Debt-to-income (DTI) ratios are another important requirement for conventional mortgage loans. As the name suggests, this ratio compares the amount of money a person earns to the amount of money they spend on recurring monthly debts.
Mortgage lenders use DTI ratios for risk-analysis purposes. Statistically speaking, borrowers with higher debt ratios are more likely to default on their loans. That’s because they are often “stretched thin,” when compared to a borrower with a lower overall debt level.
As with credit scores, there is no industry-wide debt-to-income requirement or limit for conventional mortgage loans. It can vary from one lender to the next. With that being said, most lenders today set the bar somewhere around 45% to 50%.
This means borrowers with a debt-to-income ratio higher than 50% often have a harder time qualifying for financing.
Home Appraisals: Another Common Requirement
Home appraisals are another common requirement for borrowers seeking a conventional loan. The purpose of the appraisal is to determine the current market value (and potential resale value) of the home being purchased.
In short, the mortgage lender wants to know that the home being purchased is worth the amount the buyer has agreed to pay for it. Remember, the lender is usually the majority “stakeholder” in a typical financing scenario. So they want to know the value of the asset they are investing in.
- If the home appraiser determines that the property is worth the amount the borrower has agreed to pay (or more), then the loan will likely move forward.
- If the appraisal “comes in low” (meaning the appraiser determines that the house is worth less than the purchase price), the mortgage loan will probably come to a halt.
In this latter scenario, the buyer and seller might agree on a lower purchase price. Or the buyer might have to walk away from the deal. But that’s the subject of another article. For now, just know that a successful home appraisal is a common requirement for conventional mortgage loans.
A Homeowners Insurance Policy
Mortgage lenders almost always require borrowers to have a home insurance policy in place, before closing.

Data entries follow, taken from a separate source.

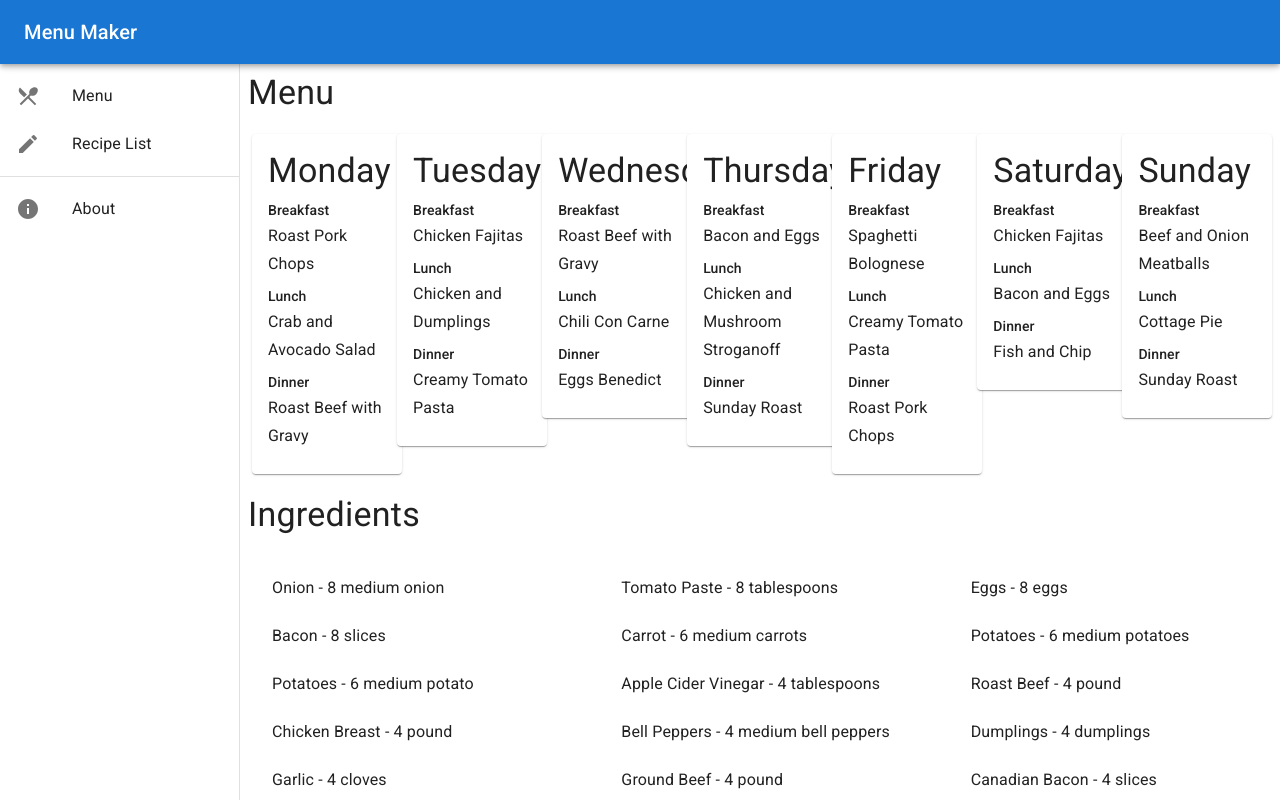
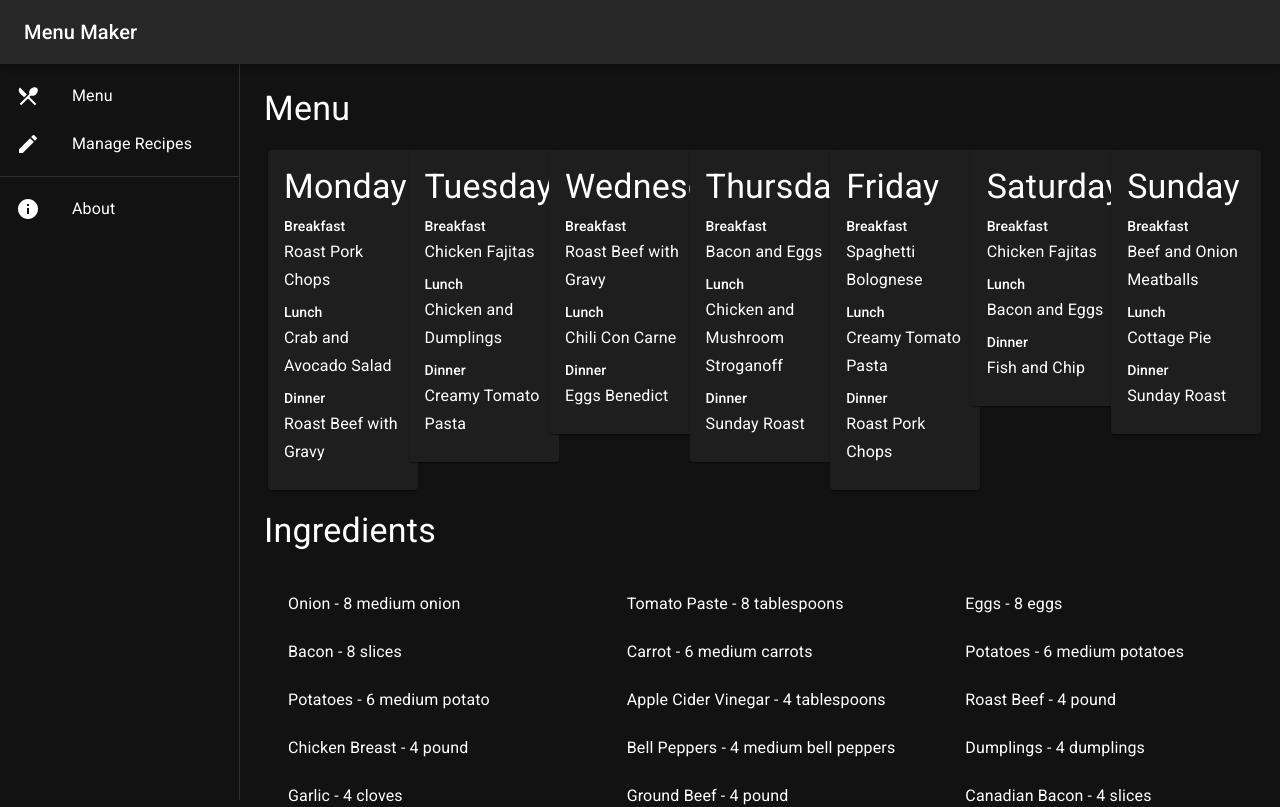
Before and after one commit to jakeyizle/MenuGenerator, a React (Create React App) app: page / in a window 1280 px wide. Shown: the top 807 px of the page. Built offline with nearby package versions, Linux system fonts and the light colour scheme.

Commit message:
theme update, drawer nav added

```diff
--- a/src/App.tsx
+++ b/src/App.tsx
@@ -1,22 +1,35 @@
-import { Box, CssBaseline, Divider, Drawer, IconButton, List, ListItem, ListItemButton, ListItemIcon, ListItemText, Toolbar, Typography, styled } from '@mui/material';
+import { Box, Toolbar, Typography } from '@mui/material';
 import MenuIngredientDisplay from './components/MenuIngredientDisplay';
-import AppBar, { AppBarProps as MuiAppBarProps } from '@mui/material/AppBar';
-import MenuIcon from '@mui/icons-material/Menu';
-import ChevronLeftIcon from '@mui/icons-material/ChevronLeft';
-import { Edit } from '@mui/icons-material';
-import { RestaurantMenu } from '@mui/icons-material';
-import { Info } from '@mui/icons-material';
+import AppBar from '@mui/material/AppBar';
 
-import {useState} from 'react';
+import { useState } from 'react';
+import DrawerNav from './components/DrawerNav';
 
 
 const drawerWidth = 240;
 
 function App() {
+  const [activeWindow, setActiveWindow] = useState("Menu");
+
+  const handleNavClick = (name: string) => {
+    setActiveWindow(name);
+  }
+
+  const renderActiveWindow = () => {
+    switch (activeWindow) {
+      case "Menu":
+        return <MenuIngredientDisplay></MenuIngredientDisplay>
+      case "Manage Recipes":
+        return <div>Manage Recipes</div>
+      case "About":
+        return <div>About</div>
+      default:
+        return <MenuIngredientDisplay></MenuIngredientDisplay>
+    }
+  }
 
   return (
     <Box sx={{ display: 'flex' }}>
-      <CssBaseline />
       <AppBar position="fixed" sx={{ zIndex: (theme) => theme.zIndex.drawer + 1 }}>
         <Toolbar>
           <Typography variant="h6" noWrap component="div">
@@ -24,46 +37,10 @@ function App() {
           </Typography>
         </Toolbar>
       </AppBar>
-      <Drawer
-        variant="permanent"
-        sx={{
-          width: drawerWidth,
-          flexShrink: 0,
-          [`& .MuiDrawer-paper`]: { width: drawerWidth, boxSizing: 'border-box' },
-        }}
-      >
-         <Toolbar />
-         <Box sx={{ overflow: 'auto' }}>
-        <List>
-          {['Menu', 'Recipe List'].map((text, index) => (
-            <ListItem key={text} disablePadding>
-              <ListItemButton>
-                <ListItemIcon>
-                  {index % 2 === 0 ? <RestaurantMenu /> : <Edit />}
-                </ListItemIcon>
-                <ListItemText primary={text} />
-              </ListItemButton>
-            </ListItem>
-          ))}
-        </List>
-        <Divider />
-        <List>
-          {['About'].map((text, index) => (
-            <ListItem key={text} disablePadding>
-              <ListItemButton>
-                <ListItemIcon>
-                  {index % 2 === 0 ? <Info /> : <></>}
-                </ListItemIcon>
-                <ListItemText primary={text} />
-              </ListItemButton>
-            </ListItem>
-          ))}
-        </List>
-        </Box>
-      </Drawer>
-      <Box component="main" sx={{ flexGrow: 1, p: 1 }}>
+      <DrawerNav drawerWidth={drawerWidth} onClick={handleNavClick}></DrawerNav>
+      <Box component="main" sx={{ flexGrow: 1, p: 3 }}>
         <Toolbar />
-             <MenuIngredientDisplay></MenuIngredientDisplay>
+        {renderActiveWindow()}
       </Box>
 
     </Box>
--- /dev/null
+++ b/src/components/DrawerNav.tsx
@@ -0,0 +1,49 @@
+import { RestaurantMenu, Edit, Info } from "@mui/icons-material";
+import { Drawer, Toolbar, Box, List, ListItem, ListItemButton, ListItemIcon, ListItemText, Divider } from "@mui/material";
+
+interface DrawerNavProps {
+    drawerWidth: number
+    onClick: (name: string) => void
+}
+export default function DrawerNav({ drawerWidth, onClick }: DrawerNavProps) {
+
+    return (
+        <Drawer
+            variant="permanent"
+            sx={{
+                width: drawerWidth,
+                flexShrink: 0,
+                [`& .MuiDrawer-paper`]: { width: drawerWidth, boxSizing: 'border-box' },
+            }}
+        >
+            <Toolbar />
+            <Box sx={{ overflow: 'auto' }}>
+                <List>
+                    {['Menu', 'Manage Recipes'].map((text, index) => (
+                        <ListItem key={text} disablePadding onClick={() => onClick(text)}>
+                            <ListItemButton>
+                                <ListItemIcon>
+                                    {index % 2 === 0 ? <RestaurantMenu /> : <Edit />}
+                                </ListItemIcon>
+                                <ListItemText primary={text} />
+                            </ListItemButton>
+                        </ListItem>
+                    ))}
+                </List>
+                <Divider />
+                <List>
+                    {['About'].map((text, index) => (
+                        <ListItem key={text} disablePadding onClick={() => onClick(text)}>
+                            <ListItemButton>
+                                <ListItemIcon>
+                                    {index % 2 === 0 ? <Info /> : <></>}
+                                </ListItemIcon>
+                                <ListItemText primary={text} />
+                            </ListItemButton>
+                        </ListItem>
+                    ))}
+                </List>
+            </Box>
+        </Drawer>
+    )
+}
--- a/src/components/MenuDayDisplay.tsx
+++ b/src/components/Menu/MenuDayDisplay.tsx
@@ -1,7 +1,5 @@
-// display 3 meals for the day: breakfast, lunch, dinner
-
-import { Card, CardContent, Paper, Stack, Typography } from "@mui/material"
-import { Day, type MenuDay } from "../models/models"
+import { Card, CardContent, Stack, Typography } from "@mui/material"
+import { Day, type MenuDay } from "../../models/models"
 import MenuItemDisplay from "./MenuItemDisplay"
 
 interface MenuDayProps {
--- a/src/components/MenuDisplay.tsx
+++ b/src/components/Menu/MenuDisplay.tsx
@@ -1,8 +1,6 @@
-import { useEffect, useState } from "react"
-import { generateMenu } from "../helpers/menuGenerator"
 import MenuDayDisplay from "./MenuDayDisplay"
 import Grid from "@mui/material/Unstable_Grid2/Grid2"
-import { Menu } from "../models/models"
+import { Menu } from "../../models/models"
 
 interface MenuDisplayProps {
     menu: Menu
--- a/src/components/MenuItemDisplay.tsx
+++ b/src/components/Menu/MenuItemDisplay.tsx
@@ -1,5 +1,5 @@
 import { Stack, Typography } from "@mui/material"
-import { MenuItem } from "../models/models"
+import { MenuItem } from "../../models/models"
 
 interface MenuItemDisplayProps {
     menuItem: MenuItem
--- a/src/components/MenuIngredientDisplay.tsx
+++ b/src/components/MenuIngredientDisplay.tsx
@@ -1,6 +1,6 @@
-import React, { useEffect, useState } from 'react';
+import {useState } from 'react';
 import { Stack, Typography } from '@mui/material';
-import MenuDisplay from './MenuDisplay';
+import MenuDisplay from './Menu/MenuDisplay';
 import { generateMenu } from "../helpers/menuGenerator"
 import { aggregateIngredients } from '../helpers/ingredientAggregator';
 import { IngredientListDisplay } from './IngredientListDisplay';
@@ -8,7 +8,7 @@ import { IngredientListDisplay } from './IngredientListDisplay';
 function MenuIngredientDisplay() {
   const [menu, setMenu] = useState(generateMenu())
   const ingredientAggregate = aggregateIngredients(menu)
-  console.log(ingredientAggregate)
+
   return (
     <Stack spacing={2}>
       <Typography variant="h4">Menu</Typography>
--- a/src/index.tsx
+++ b/src/index.tsx
@@ -7,14 +7,22 @@ import '@fontsource/roboto/300.css';
 import '@fontsource/roboto/400.css';
 import '@fontsource/roboto/500.css';
 import '@fontsource/roboto/700.css';
-
-
+import CssBaseline from '@mui/material/CssBaseline';
+import { ThemeProvider, createTheme } from '@mui/material/styles';
+const theme = createTheme({
+  palette: {
+    mode: 'dark',
+  },
+})
 const root = ReactDOM.createRoot(
   document.getElementById('root') as HTMLElement
 );
 root.render(
   <React.StrictMode>
+    <ThemeProvider theme={theme}>
+    <CssBaseline enableColorScheme/>
     <App />
+    </ThemeProvider>
   </React.StrictMode>
 );
 
```
Also changed, not shown: src/components/IngredientTable.tsx (added, +41 -0 lines), src/components/RecipeDisplay.tsx (deleted, +0 -13 lines).
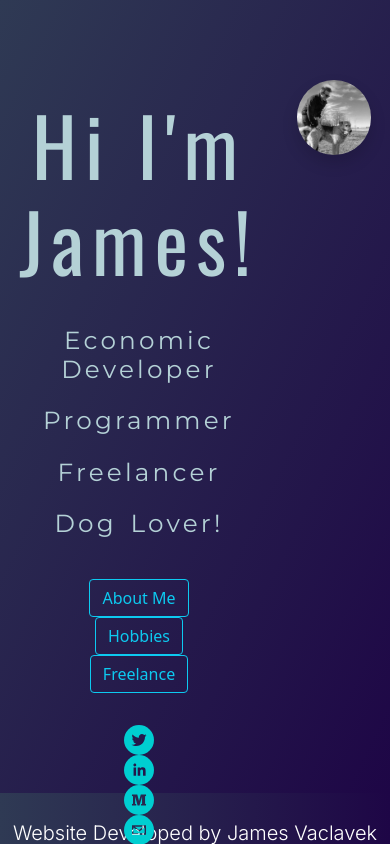
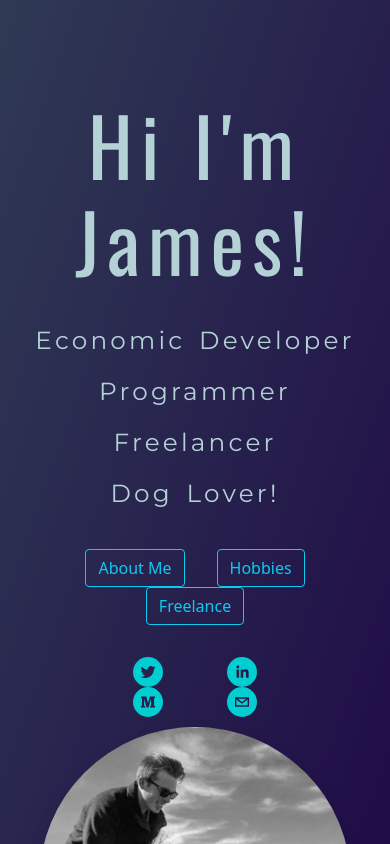
Before and after one commit to JamesVacl/Personal-Site, a Next.js app: page / in a window 390 px wide. Built offline with nearby package versions, Linux system fonts and the light colour scheme.

Commit message:
Mobile Responsive Edits #1

```diff
--- a/pages/index.js
+++ b/pages/index.js
@@ -1,8 +1,7 @@
 import Layout from '../components/Layout'
 import Meta from '../components/Meta'
 import Navigation from '../components/Navigation'
-import { Container, Row, Col, Button } from 'react-bootstrap';
-import Image from 'next/image'
+import { Container, Row, Col, Button, Image } from 'react-bootstrap';
 import { SocialIcon } from 'react-social-icons'
 
 
@@ -12,7 +11,7 @@ export default function Home() {
     <Meta />
       <Container fluid className='background text-center'>
         <Row>
-          <Col className='col-lg-6 fade-in-fwd'>
+          <Col className='leftSide col-sm fade-in-fwd'>
             <h1>Hi I'm James!</h1>
             <h2>Economic Developer</h2>
             <h2>Programmer</h2>
@@ -40,8 +39,8 @@ export default function Home() {
             </div>
 
           </Col>
-          <Col className='homepage col-lg-6'>
-            <img className='img-fluid img-responsive shadow fade-in-fwd' src='/jv-intro.jpg' alt="James with a dog" ></img>
+          <Col className='homepage col-sm'>
+            <Image className='img-fluid float-right shadow fade-in-fwd' src='/jv-intro.jpg' alt="James with a dog" />
           </Col>
         </Row>
       </Container>
--- a/styles/globals.css
+++ b/styles/globals.css
@@ -66,20 +66,26 @@ main{
 
 /*homepage*/
 .homepage img{
-    width:85%;
-    height: auto;
-    border-radius: 100%;
-    -webkit-filter: grayscale(100%); /* Safari 6.0 - 9.0 */
-    filter: grayscale(100%);
+  flex:content;
+  justify-content:space-between;
+  max-width: 100%;
+  min-width:100px;
+  width:85%;
+  height:auto;
+  margin-top: 10px;
+  border-radius: 100%;
+  -webkit-filter: grayscale(100%); /* Safari 6.0 - 9.0 */
+  filter: grayscale(100%);
 }
 
+
 .background {
-  display: flex;
-  justify-content:space-evenly;
+  flex:content;
+  justify-content:space-evenly !important;
   height:75vh;
 }
 
-.col-lg-6 h1 {
+.leftSide h1 {
     font-family: 'Oswald', sans-serif;
     letter-spacing:0.5rem;
     width: auto;
@@ -89,7 +95,7 @@ main{
     padding-top:1rem;
 }
 
-.row .col-lg-6>h2{
+.leftSide h2{
   font-family: 'Montserrat', sans-serif;
   word-spacing:0.25rem;
   letter-spacing: 0.2rem;
@@ -98,6 +104,8 @@ main{
 }
 
 ul>li>a.btn{
+  flex:content;
+  justify-content: space-evenly;
   list-style-type: none;
   margin-right: 2rem;
 }
@@ -152,10 +160,12 @@ div.button-block {
 
 /* About Page*/
 .bio {
+  flex:content;
+  justify-content:space-evenly;
   padding-bottom: 4rem;
 }
 
-.row .col-md-3>h2 {
+.row .col-sm-3>h2 {
   font-family: 'Montserrat', sans-serif;
   text-align: center;
   color:#b4d1d6;
@@ -164,6 +174,7 @@ div.button-block {
 .headshot img{
     width:auto;
     height: 62%;
+    max-height:200px;
     border-radius: 50%;
     margin-left: auto;
     margin-right: auto;
@@ -171,22 +182,24 @@ div.button-block {
     margin-bottom:2rem;
 }
 
-.col-md-3 {
+.col-sm-3 {
   font-family:'Montserrat', sans-serif;
   text-align: center;
   vertical-align: middle;
 }
 
-.col-md-6{
+.col-sm-6{
   font-family:'Montserrat', sans-serif;
   color:#b4d1d6;
 }
 
 .skills {
   background-color:#0a032b;
+  flex:content;
+  justify-content: space-between;
 }
 
-.container .col-md-12 {
+.titleSkill {
  font-family:'Montserrat', sans-serif;
  color: khaki;
  padding-bottom: 1rem;
```
Also changed, not shown: pages/about.js (+15 -11 lines).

This is true for most types of mortgage loans, FHA and conventional alike.
Mortgage lenders tend to invest a large amount of money into homes, at least on the front end of the transaction. So they want to make sure their investments are protected. This makes home insurance another key requirement for conventional mortgage loans.
In a typical scenario, the borrower might bring the policy binder (or some other evidence of coverage) to the closing. Or the lender might verify the homeowners policy prior to closing. It varies.
Enough Money to Cover Your Closing Costs
The closing costs associated with a home purchase can easily add up to thousands of dollars. As a borrower, you’ll need to have sufficient funds to cover these costs.
It’s common practice for mortgage lenders to review a borrower’s bank accounts, to ensure they have the funds needed to cover their closing costs and other expenses. This is a common requirement for both conventional and government-insured mortgage loans.
This is one of the reasons why lenders usually request at least two months worth of bank statements. They want to know how much money the borrower has in the bank, to ensure that they can cover all of their mortgage-related costs.
Summary and Conclusion
These are some of the standard requirements for conventional mortgage loans in 2019. As mentioned earlier, the guidelines for a particular financing program can vary from one lender to the next. Additionally, there are exceptions to many of the “rules” mentioned above.
For example, some lenders might allow a higher debt ratio if the borrower has other compensating factors that make up for it.
So you shouldn’t take any of this information as “gospel.” These are just some of the commonly used industry requirements for conventional loans.
Disclaimer: Every mortgage lending scenario is different, because every borrower is different. As a result, portions of this article may not apply to your particular situation. We encourage borrowers to speak with multiple mortgage lenders to get a better sense of their financing capacity.